How venomous is this scorpion?
  Scorpion Anatomy
  South African Scorpions
  - Parabuthus
     Parabuthus species
  - Uroplectes
     Uroplectes species
  - Opistophthalmus
  - Opistacanthus
  - Hadogenes
  - Cheloctonus
  African Scorpions
  - Pandinus
  How to shop at Scorpions Alive
  Products Available
  Terms & Conditions
  Email Us
  Our Page
  Our youtube Channel
  Downloads Available
  Snakes Alive
  Spiders Alive
  Doug Anderson



When you look at the carapace, you will see a pair of median eyes in the centre and on the sides 1-6 pairs of lateral eyes. Scorpion eyes are simple but have been found to be remarkably sensitive. The median eyes are more sensitive than lateral eyes.


Generally, the leg is divided into:
coxa (closest to sternum), trochanter, femur, patella, tibia, basitarsus and tarsus. It ends with the pair of ungues (lateral claws).
Used for locomotor function and may be used to dig.

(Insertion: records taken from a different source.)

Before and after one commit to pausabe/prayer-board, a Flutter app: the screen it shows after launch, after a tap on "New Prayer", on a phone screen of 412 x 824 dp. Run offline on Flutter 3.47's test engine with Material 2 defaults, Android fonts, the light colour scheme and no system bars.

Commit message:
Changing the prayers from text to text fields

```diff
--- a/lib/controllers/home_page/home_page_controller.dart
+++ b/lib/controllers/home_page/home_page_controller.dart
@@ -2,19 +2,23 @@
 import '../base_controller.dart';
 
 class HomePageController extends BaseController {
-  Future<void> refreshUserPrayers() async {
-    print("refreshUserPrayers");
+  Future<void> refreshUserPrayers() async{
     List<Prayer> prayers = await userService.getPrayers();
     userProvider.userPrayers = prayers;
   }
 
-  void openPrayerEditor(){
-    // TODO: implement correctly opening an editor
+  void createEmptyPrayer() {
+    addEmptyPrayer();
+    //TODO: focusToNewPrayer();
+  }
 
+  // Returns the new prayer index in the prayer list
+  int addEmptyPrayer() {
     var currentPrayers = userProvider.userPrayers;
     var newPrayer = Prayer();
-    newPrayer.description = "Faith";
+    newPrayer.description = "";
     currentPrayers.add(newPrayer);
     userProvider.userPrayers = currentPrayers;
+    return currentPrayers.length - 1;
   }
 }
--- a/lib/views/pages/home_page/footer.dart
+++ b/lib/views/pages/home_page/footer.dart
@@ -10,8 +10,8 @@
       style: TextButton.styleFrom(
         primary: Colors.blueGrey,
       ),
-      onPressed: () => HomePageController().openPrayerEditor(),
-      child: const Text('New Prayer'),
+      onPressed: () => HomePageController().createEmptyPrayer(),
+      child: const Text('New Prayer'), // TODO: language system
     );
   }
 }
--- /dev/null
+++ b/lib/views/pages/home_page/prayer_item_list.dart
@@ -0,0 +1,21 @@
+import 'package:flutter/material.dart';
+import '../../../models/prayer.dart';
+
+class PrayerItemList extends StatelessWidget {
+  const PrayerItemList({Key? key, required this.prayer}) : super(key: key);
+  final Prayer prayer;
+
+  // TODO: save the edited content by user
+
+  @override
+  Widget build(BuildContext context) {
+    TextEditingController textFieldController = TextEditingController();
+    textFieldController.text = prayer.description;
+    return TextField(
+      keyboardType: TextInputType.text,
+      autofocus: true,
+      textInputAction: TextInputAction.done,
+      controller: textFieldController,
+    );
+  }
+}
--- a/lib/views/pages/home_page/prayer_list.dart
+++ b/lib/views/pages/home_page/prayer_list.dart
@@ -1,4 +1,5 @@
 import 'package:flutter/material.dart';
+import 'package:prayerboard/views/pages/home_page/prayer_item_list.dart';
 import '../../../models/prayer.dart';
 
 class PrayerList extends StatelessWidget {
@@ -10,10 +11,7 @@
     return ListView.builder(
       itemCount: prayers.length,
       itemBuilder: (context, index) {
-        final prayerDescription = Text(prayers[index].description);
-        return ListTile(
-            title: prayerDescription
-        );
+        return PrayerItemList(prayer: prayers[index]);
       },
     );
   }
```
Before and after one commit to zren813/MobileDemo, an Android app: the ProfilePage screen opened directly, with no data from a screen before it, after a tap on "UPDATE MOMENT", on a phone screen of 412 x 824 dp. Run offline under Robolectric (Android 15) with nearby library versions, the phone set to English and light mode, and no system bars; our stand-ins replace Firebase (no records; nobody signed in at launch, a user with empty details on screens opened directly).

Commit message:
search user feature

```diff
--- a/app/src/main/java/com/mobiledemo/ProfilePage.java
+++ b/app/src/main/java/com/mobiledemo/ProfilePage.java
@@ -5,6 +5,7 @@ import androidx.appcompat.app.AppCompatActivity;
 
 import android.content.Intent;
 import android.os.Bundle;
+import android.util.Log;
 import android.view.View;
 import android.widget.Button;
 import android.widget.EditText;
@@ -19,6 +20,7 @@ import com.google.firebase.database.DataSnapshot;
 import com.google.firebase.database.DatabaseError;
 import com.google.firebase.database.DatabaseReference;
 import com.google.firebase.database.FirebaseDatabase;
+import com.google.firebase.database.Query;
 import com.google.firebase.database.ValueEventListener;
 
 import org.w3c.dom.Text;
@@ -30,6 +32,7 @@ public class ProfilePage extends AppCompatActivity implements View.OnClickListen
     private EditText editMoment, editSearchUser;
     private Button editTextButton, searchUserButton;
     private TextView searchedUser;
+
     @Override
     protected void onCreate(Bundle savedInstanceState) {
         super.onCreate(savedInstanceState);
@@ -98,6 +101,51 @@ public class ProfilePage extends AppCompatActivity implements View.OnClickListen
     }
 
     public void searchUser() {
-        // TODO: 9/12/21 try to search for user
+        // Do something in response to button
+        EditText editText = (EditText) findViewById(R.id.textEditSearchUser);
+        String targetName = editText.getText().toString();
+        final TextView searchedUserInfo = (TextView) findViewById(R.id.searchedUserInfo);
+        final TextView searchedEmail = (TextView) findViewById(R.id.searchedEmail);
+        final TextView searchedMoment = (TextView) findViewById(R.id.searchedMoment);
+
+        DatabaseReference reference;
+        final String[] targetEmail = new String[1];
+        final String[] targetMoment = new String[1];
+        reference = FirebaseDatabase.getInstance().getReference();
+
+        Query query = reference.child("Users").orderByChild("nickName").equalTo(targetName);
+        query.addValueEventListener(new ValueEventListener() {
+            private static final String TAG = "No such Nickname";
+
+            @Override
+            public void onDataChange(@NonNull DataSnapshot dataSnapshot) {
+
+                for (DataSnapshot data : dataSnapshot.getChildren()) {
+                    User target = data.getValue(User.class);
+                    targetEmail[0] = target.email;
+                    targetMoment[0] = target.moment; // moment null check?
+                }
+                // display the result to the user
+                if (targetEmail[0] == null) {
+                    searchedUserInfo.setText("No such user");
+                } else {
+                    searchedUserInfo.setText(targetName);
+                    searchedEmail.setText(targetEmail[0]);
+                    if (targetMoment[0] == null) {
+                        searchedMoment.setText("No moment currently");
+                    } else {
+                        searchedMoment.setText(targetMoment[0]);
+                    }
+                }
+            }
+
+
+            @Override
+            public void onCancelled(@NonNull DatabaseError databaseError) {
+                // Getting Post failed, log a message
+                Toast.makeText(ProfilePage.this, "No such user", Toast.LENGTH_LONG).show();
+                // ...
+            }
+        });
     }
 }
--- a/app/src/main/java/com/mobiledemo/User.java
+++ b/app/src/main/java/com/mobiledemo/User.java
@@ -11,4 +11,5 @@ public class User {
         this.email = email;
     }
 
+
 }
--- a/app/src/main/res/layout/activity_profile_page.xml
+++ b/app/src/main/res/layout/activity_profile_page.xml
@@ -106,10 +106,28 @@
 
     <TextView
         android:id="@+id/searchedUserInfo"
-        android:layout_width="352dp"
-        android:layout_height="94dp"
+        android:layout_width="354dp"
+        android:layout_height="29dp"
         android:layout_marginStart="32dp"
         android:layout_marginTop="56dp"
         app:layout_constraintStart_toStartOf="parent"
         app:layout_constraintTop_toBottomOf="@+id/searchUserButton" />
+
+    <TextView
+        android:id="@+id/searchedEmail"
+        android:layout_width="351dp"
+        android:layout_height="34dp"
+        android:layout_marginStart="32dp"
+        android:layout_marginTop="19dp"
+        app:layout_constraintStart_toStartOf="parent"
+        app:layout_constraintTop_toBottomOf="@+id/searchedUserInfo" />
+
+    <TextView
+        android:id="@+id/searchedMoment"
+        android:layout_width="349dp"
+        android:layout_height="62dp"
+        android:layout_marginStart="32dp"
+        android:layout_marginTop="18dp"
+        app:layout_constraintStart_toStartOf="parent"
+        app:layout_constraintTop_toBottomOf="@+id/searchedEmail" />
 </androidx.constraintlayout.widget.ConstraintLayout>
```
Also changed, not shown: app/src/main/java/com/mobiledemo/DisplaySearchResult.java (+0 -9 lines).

Pedipalps (includes claws)

The pedipalp is divided into:
coxa, trochanter, femur, patella, tibia and tarsus. The tibia and tarsus forms the chelae of the pedipalp. The pedipalp contains many hairs (setae).  The setae give spatial orientation.  The pedipalps are used to grasp prey and for defence against predators. The pedipalps are also used to grasp female chelae while mating.


Divided into 3 segments: coxa, tibia (fixed finger), tarsus (movable finger). Used to grasp and crush prey before sucking it.


The dorsal carapace is called tergite while the ventral is called sternite. They are joined by a whitish membrane called pleural membrane which would be stretched when the scorpion is very full or pregnant.

Mesosoma (body)

The mesosoma is divided into 7 segments.

Metasoma (tail)

The metasoma is divided into 5 segments and the sting. The sting is called the telson. There are generally 2 venom glands under voluntary control within the telson. The telson ends with a hypothermic needle like sting known as an aculeus. The telson is divided into two parts; the vesicle and the aculeus.




Sternum is the junction where the coxae of most legs meet.

Genital Operculum

Genital operculum covers the reproductive organs of the scorpions (genital orifice of females). In the male, the genital operculum is usually partially or completely separate. A pair of genital papillae may protrude from the posterior part of the operculum for males of some species. This is another key sex dimorphism region.


A peculiar gill like structure. The function of the pectines is sensory. It is one of the most convenient means of determining sex of some species.  Pectines are larger and longer in males.


Small external opening of a book lung as found in scorpions and spiders. There are four pairs in scorpions and up to two pairs in spiders.

Book Lung

Type of respiratory organ found in certain air-breathing arachnid arthropods such as scorpions and some spiders. Each book lung consists of a series of thin plates that are highly vascular (richly supplied with blood) and arranged in relation to each other like the pages of a book. The plates extend into an internal pouch formed by the external skeleton that opens to the exterior by a small slit (spiracle). This opening provides extensive surface area for the exchange of oxygen and carbon dioxide with the surrounding air. There are four pairs in scorpions and up to two pairs in spiders.


The easiest way to find scorpions is at night using an ultraviolet torch. The presence of β-carbolines in the cuticle of their skin fluoresces when exposed to certain wavelengths of UV light.

It isn't really understood why this happens. Some arachnologists speculate that scorpion fluorescence has no function at all. Perhaps it's just a random act of evolution. Others theorise that it may be used as a way to determine whether or not to come to the surface to look for prey, based on light levels, as there is a UV component in moonlight, or to avoid being too exposed at full moon. Others still say that the fluorescence may help to prevent overheating by effectively re-radiating solar energy.

Some researchers say that newly moulted scorpions do not fluoresce until 48 hours after shed. I have experienced otherwise. Other researchers say that 2nd instar scorpions don't fluoresce. Again, I have experienced otherwise. to my knowledge, only 1st instar scorpions do not fluoresce.

Scorpions with a dark colouration such as
Parabuthus transvaalicus tend to fluoresce luminous turquoise. Scorpions with light colouration such as Parabuthus capensis tend to fluoresce luminous yellow.